Data to use Start Marker

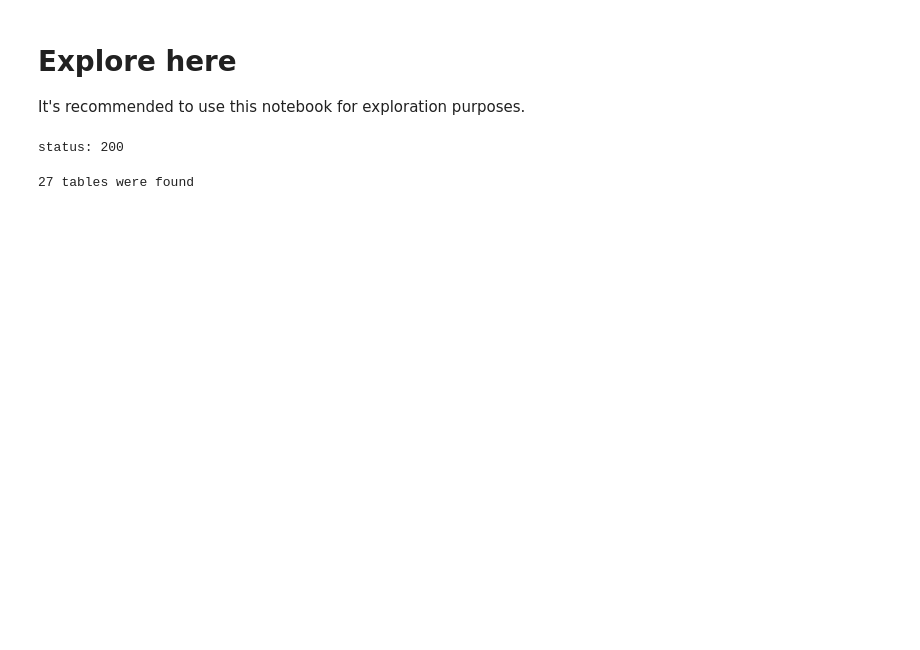
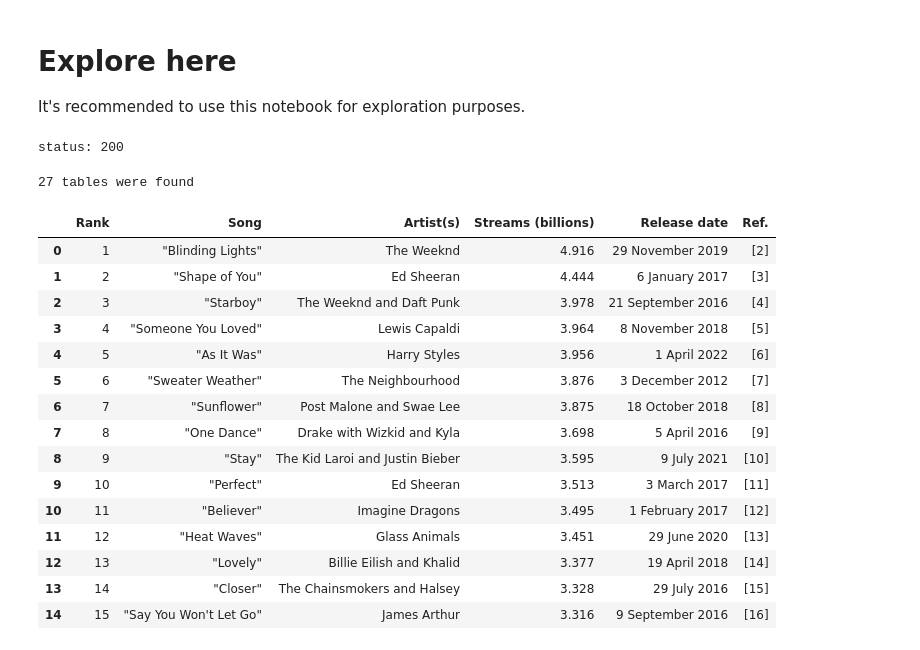
Before and after one commit to 4GeeksAcademy/Porter-s-web-scrapping-project, a Jupyter notebook: src/explore.ipynb, the cells around one changed output. Saved outputs shown, nothing was run; the diff lists cells and outputs as text; code cells hidden in the pictures; blank space fills up the shorter version.

```diff
--- a/src/explore.ipynb
+++ b/src/explore.ipynb
@@ -26,3 +29,25 @@ table = pd.read_html(url)
 print(f"{len(table)} tables were found")
 # %% [output]
 27 tables were found
+# %%
+# Visualize the first table for understanding of what is in the table
+
+df=table[0]
+df.head(15)
+# %% [output]
+|  | Rank | Song | Artist(s) | Streams (billions) | Release date | Ref. |
+| 0 | 1 | "Blinding Lights" | The Weeknd | 4.916 | 29 November 2019 | [2] |
+| 1 | 2 | "Shape of You" | Ed Sheeran | 4.444 | 6 January 2017 | [3] |
+| 2 | 3 | "Starboy" | The Weeknd and Daft Punk | 3.978 | 21 September 2016 | [4] |
+| 3 | 4 | "Someone You Loved" | Lewis Capaldi | 3.964 | 8 November 2018 | [5] |
+| 4 | 5 | "As It Was" | Harry Styles | 3.956 | 1 April 2022 | [6] |
+| 5 | 6 | "Sweater Weather" | The Neighbourhood | 3.876 | 3 December 2012 | [7] |
+| 6 | 7 | "Sunflower" | Post Malone and Swae Lee | 3.875 | 18 October 2018 | [8] |
+| 7 | 8 | "One Dance" | Drake with Wizkid and Kyla | 3.698 | 5 April 2016 | [9] |
+| 8 | 9 | "Stay" | The Kid Laroi and Justin Bieber | 3.595 | 9 July 2021 | [10] |
+| 9 | 10 | "Perfect" | Ed Sheeran | 3.513 | 3 March 2017 | [11] |
+| 10 | 11 | "Believer" | Imagine Dragons | 3.495 | 1 February 2017 | [12] |
+| 11 | 12 | "Heat Waves" | Glass Animals | 3.451 | 29 June 2020 | [13] |
+| 12 | 13 | "Lovely" | Billie Eilish and Khalid | 3.377 | 19 April 2018 | [14] |
+| 13 | 14 | "Closer" | The Chainsmokers and Halsey | 3.328 | 29 July 2016 | [15] |
+| 14 | 15 | "Say You Won't Let Go" | James Arthur | 3.316 | 9 September 2016 | [16] |
```
Also changed, not shown: parts of 4 cells of this notebook, 1 other file.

Data to use End Marker

- Activity -
Only the lines above that hold "were" are wanted. Show every one of them.

- Task output -
 print(f"{len(table)} tables were found")
 27 tables were found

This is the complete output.